Data items:

****************

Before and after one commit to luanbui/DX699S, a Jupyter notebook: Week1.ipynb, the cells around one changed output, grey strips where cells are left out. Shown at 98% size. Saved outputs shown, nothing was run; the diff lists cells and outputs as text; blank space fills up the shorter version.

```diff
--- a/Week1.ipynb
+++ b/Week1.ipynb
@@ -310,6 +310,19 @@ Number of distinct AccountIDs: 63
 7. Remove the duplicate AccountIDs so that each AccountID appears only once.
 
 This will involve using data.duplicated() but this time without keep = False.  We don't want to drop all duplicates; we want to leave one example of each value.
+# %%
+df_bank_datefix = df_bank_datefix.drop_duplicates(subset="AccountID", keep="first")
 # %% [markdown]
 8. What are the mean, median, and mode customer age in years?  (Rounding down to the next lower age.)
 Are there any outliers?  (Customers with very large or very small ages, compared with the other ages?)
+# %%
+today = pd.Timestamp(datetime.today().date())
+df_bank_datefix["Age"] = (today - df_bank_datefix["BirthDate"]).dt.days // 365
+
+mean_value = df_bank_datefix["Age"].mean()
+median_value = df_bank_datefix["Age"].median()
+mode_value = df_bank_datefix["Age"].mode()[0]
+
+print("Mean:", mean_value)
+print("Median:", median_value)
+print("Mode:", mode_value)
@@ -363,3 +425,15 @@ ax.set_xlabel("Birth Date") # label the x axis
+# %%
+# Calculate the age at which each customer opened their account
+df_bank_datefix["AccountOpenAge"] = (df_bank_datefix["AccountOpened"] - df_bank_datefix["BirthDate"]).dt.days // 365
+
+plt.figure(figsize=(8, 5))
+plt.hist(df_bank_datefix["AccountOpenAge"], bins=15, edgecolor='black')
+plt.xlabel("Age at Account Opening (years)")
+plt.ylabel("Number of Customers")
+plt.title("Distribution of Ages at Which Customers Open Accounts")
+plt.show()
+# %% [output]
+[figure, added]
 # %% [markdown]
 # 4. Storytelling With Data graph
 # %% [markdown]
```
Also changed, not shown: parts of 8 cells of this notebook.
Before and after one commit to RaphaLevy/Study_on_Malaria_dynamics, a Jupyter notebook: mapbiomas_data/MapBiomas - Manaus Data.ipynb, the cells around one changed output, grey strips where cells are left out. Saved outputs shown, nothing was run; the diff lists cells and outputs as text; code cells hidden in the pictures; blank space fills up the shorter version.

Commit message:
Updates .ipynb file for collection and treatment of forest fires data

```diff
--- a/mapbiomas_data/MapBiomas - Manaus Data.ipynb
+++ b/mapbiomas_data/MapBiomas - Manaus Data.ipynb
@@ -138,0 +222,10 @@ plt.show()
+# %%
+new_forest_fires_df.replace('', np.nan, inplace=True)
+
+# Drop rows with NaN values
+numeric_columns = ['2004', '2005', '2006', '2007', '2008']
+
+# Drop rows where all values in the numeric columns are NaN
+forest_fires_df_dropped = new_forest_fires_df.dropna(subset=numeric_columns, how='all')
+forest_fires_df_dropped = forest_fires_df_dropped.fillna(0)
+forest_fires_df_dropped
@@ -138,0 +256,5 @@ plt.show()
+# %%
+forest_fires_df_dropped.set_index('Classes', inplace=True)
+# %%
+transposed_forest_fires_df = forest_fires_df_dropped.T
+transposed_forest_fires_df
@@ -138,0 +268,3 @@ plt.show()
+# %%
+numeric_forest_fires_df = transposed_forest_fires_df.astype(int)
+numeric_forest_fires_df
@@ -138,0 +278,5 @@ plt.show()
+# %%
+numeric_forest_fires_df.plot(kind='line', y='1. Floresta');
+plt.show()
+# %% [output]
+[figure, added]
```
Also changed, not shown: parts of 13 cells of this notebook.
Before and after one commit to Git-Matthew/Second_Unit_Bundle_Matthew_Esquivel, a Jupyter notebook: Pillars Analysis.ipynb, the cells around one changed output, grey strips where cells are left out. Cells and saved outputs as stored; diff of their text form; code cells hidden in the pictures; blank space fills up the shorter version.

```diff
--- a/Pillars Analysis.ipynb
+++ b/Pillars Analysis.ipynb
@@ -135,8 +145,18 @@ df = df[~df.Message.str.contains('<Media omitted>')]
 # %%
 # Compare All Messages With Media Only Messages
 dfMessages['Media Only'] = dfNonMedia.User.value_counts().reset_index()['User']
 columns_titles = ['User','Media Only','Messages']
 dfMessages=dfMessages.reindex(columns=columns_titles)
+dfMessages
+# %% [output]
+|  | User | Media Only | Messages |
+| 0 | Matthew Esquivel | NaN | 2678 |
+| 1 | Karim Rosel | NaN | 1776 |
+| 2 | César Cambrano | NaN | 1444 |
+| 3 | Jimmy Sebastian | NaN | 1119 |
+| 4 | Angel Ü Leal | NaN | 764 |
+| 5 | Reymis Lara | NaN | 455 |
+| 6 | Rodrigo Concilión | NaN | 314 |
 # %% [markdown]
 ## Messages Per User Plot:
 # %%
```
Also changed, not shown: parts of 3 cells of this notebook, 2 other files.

****************

[What you have to do] Show every line in the entries above that contains the string "shown".

[Your solution]
Before and after one commit to luanbui/DX699S, a Jupyter notebook: Week1.ipynb, the cells around one changed output, grey strips where cells are left out. Shown at 98% size. Saved outputs shown, nothing was run; the diff lists cells and outputs as text; blank space fills up the shorter version.
Also changed, not shown: parts of 8 cells of this notebook.
Before and after one commit to RaphaLevy/Study_on_Malaria_dynamics, a Jupyter notebook: mapbiomas_data/MapBiomas - Manaus Data.ipynb, the cells around one changed output, grey strips where cells are left out. Saved outputs shown, nothing was run; the diff lists cells and outputs as text; code cells hidden in the pictures; blank space fills up the shorter version.
Also changed, not shown: parts of 13 cells of this notebook.
Also changed, not shown: parts of 3 cells of this notebook, 2 other files.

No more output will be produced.